The AA is left on the roadside as hedge fund backer GLG ups its short position

Lucy White
The AA has seen revenues decline in recent years (Source: Flickr/Graham Richardson)

Breakdown agency the AA is finding itself increasingly abandoned by one of its original stock market backers, GLG Partners, as the hedge fund has upped its short position in the company.

GLG increased the percentage of shares it had shorted from 0.87 per cent to 1.52 per cent, as the AA's share price stalled last week after executive chairman Bob Mackenzie was fired for gross misconduct.

Read more: AA's share price slumps as it fires Bob Mackenzie for gross misconduct

But the AA has been trading below the 250p per share which it floated at three years ago for some time. GLG, which was one of the 10 cornerstone investors in the business, now seems to be making its money from betting against the AA.

Just days before Mackenzie was ousted, the hedge fund increased its short position from 0.87 per cent to 1.32 per cent. As the share price plummeted by 40.7p, GLG netted a tidy profit.

US investor AQR Capital Management also currently holds a short position of 1.01 per cent, while analysts at Liberum noted that the AA saw the largest build in short positions last week of any company on the London Stock Exchange.

Although the AA's recent troubles have made it a convenient time to short the company's shares, this is by no means the first time that GLG has gambled against the company.

Read more: AA scandal: Bob Mackenzie's son says his father resigned due to ill health and is in hospital

It had built up a 0.59 per cent short position by July 2015, when the share price was hovering at its peak of just over 400p. The largest position it ever held was 1.5 per cent in May this year, which it reduced to 1.41 per cent a couple of weeks later as the share price tumbled by 18.7p.

Since 2015, the hard shoulder saviour has seen its revenues decline. As of January this year, it was generating £933m.

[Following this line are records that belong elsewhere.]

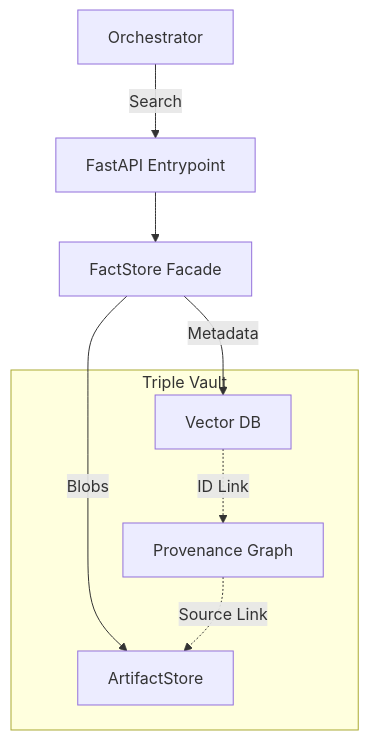
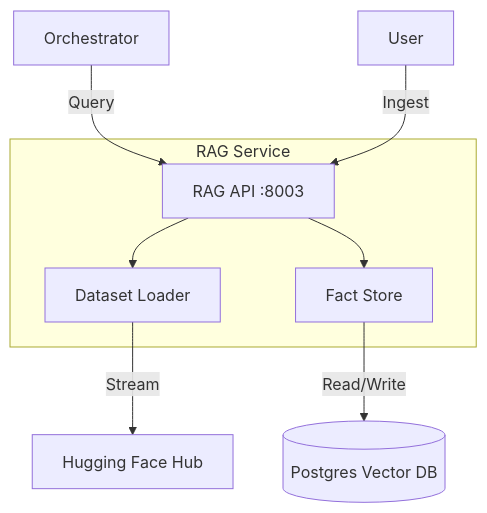
One commit to azzindani/Kea changed the diagram in services/rag_service/README.md. Above: the diagram before and after it, drawn with Mermaid. The commit also changed other lines of this file and 14 other files, not shown here.

Commit message:
feat: Introduce core services including Vault for audit logging, RAG, and foundational shared components.

````diff
--- a/services/rag_service/README.md
+++ b/services/rag_service/README.md
@@ -15,18 +13,13 @@
 ```mermaid
 graph TD
-    User[Orchestrator] -->|Search| API[FastAPI Entrypoint]
+    Client[Orchestrator] -->|Query| API[RAG API :8003]
+    Admin[User] -->|Ingest| API
     
-    API --> FactStore[FactStore Facade]
-    
-    FactStore -->|Metadata| Qdrant[Vector DB]
-    FactStore -->|Blobs| Artifacts[ArtifactStore]
-    
-    subgraph Triple Vault
-        Qdrant
-        Artifacts
-        Graph[Provenance Graph]
+    subgraph "RAG Service"
+        API --> Loader[Dataset Loader]
+        API --> Store[Fact Store]
     end
     
-    Qdrant -.->|ID Link| Graph
-    Graph -.->|Source Link| Artifacts
+    Loader -->|Stream| HF[Hugging Face Hub]
+    Store -->|Read/Write| DB[(Postgres Vector DB)]
 ```
````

Read more: AA share price rose five per cent after reversing falling membership trend

Related articles